“Two minutes later, Efrain hooked up the big girl. It was about a 650 to 700-pound blue marlin and took 2 hours and 15 minutes to fight and release. It was during that time that A1A almost caught up to us. However, we were the first to reach five when we released that big fish,” says Caicedo.
There were three secrets to the Doña Lucy’s team’s success. One, the skilled anglers successfully caught everything that bit. Secondly, dead bait rather than lures was the team’s preferred fish attracting method. Third, the anglers and crew had a great boat.
“We just finished building the boat and this is only the second tournament we’ve fished,” says Caicedo.
The beautiful little Ronin was the last unfinished hull sitting in the factory when the Ponce, Puerto Rico-based yacht builder closed. Two weeks before the hull was to be sent to the crushers, says Caicedo, he and his fellow fishing team moved it to a small shed and spent five years finishing her. This is the little Ronin’s debut summer.
“It’s the little boat that could and did,” says Caicedo.
A1A, a 72’ Jim Smith based out of Florida, finished in second place in the boat standings with five blue marlin releases. Angler/owner, Bill Waldorf, earned Top Angler, caught and released all five blues.
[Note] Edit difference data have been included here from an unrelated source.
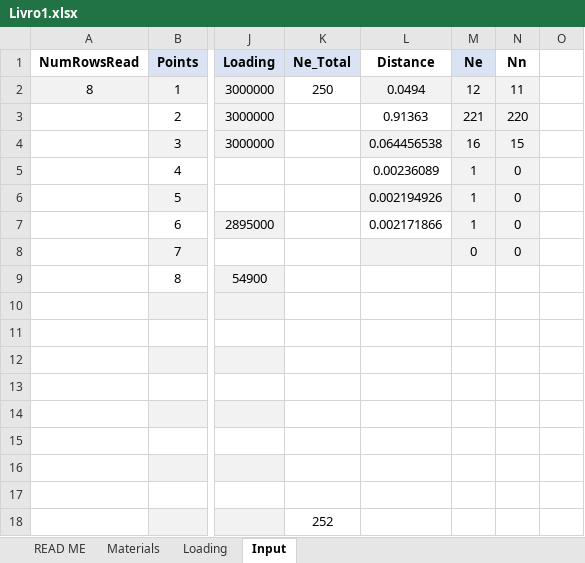
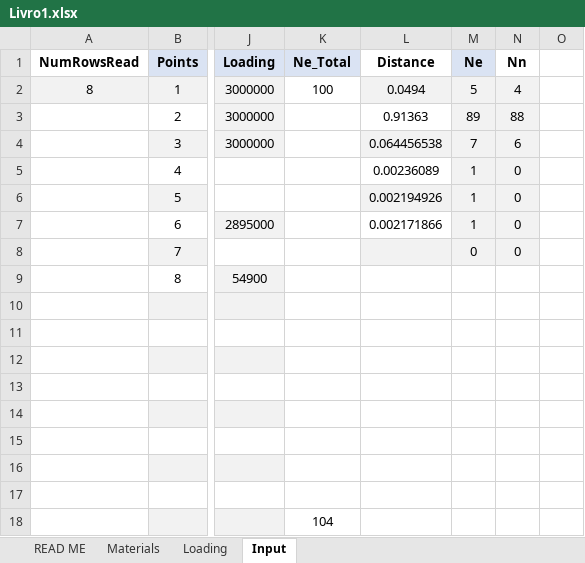
Before and after one commit to Migue1c/Estrutural, an Excel workbook: TESTE ATUALIZADO/Livro1.xlsx, sheet Input, drawn as a sheet; only a part is shown, gaps mark what is left out; values as stored, in another font and other column widths than the file's, no borders; charts and pictures not drawn; the diff names each change by its address in the sheet, - before the commit and + after, or states it on an @@ line.

```diff
--- a/TESTE ATUALIZADO/Livro1.xlsx (sheet Input)
+++ b/TESTE ATUALIZADO/Livro1.xlsx (sheet Input)
-K2 (Ne_Total): 250
+K2 (Ne_Total): 100
-M2 (Ne): 12
+M2 (Ne): 5
-N2 (Nn): 11
+N2 (Nn): 4
-M3 (Ne): 221
+M3 (Ne): 89
-N3 (Nn): 220
+N3 (Nn): 88
-M4 (Ne): 16
+M4 (Ne): 7
-N4 (Nn): 15
+N4 (Nn): 6
-K18 (Ne_Total): 252
+K18 (Ne_Total): 104
```
Also changed, not shown: charts or pictures, 2 other files.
Business Stinks, a 72’ Merritt with Brazilian-based owner/angler Lucas Abud aboard, ended third with three blue marlin in the boat standings.
The 8-boat tournament fleet released a total of 22 blue marlin in the three days of fishing.
Boats competing in the ABMT were A1A, Angela, Business Stinks, Cheeseburger, Doña Lucy, Gulf Rascal, Reel Tight and Sodium.
The ABMT was run this year as a team tournament under IGFA rules only, without the call for competitors to adhere to additional special tournament rules such as the need for anglers to rotate rods hourly.
On land, the 5th Annual MarlinFest concluded with a Shrimp Boil and Caribbean Show in the parking lot of the Red Hook Shopping Mall.
The ABMT and MarlinFest benefit the locally-registered not-for-profit Marine Vocational Program (MVP). The MVP’s goal is to serve as a vocational institution that provide U.S. Virgin Islands youth with a career path into the marine/hospitality/tourism industries. Current MVP programs include learn-to-swim, sailing, scuba diving and small boat handling and operation skills.
Started by Chuck Senf back in 1972, the ABMT has evolved into one of the most competitive saltwater sports fishing events in the world or the ‘Super Bowl of Sports Fishing’.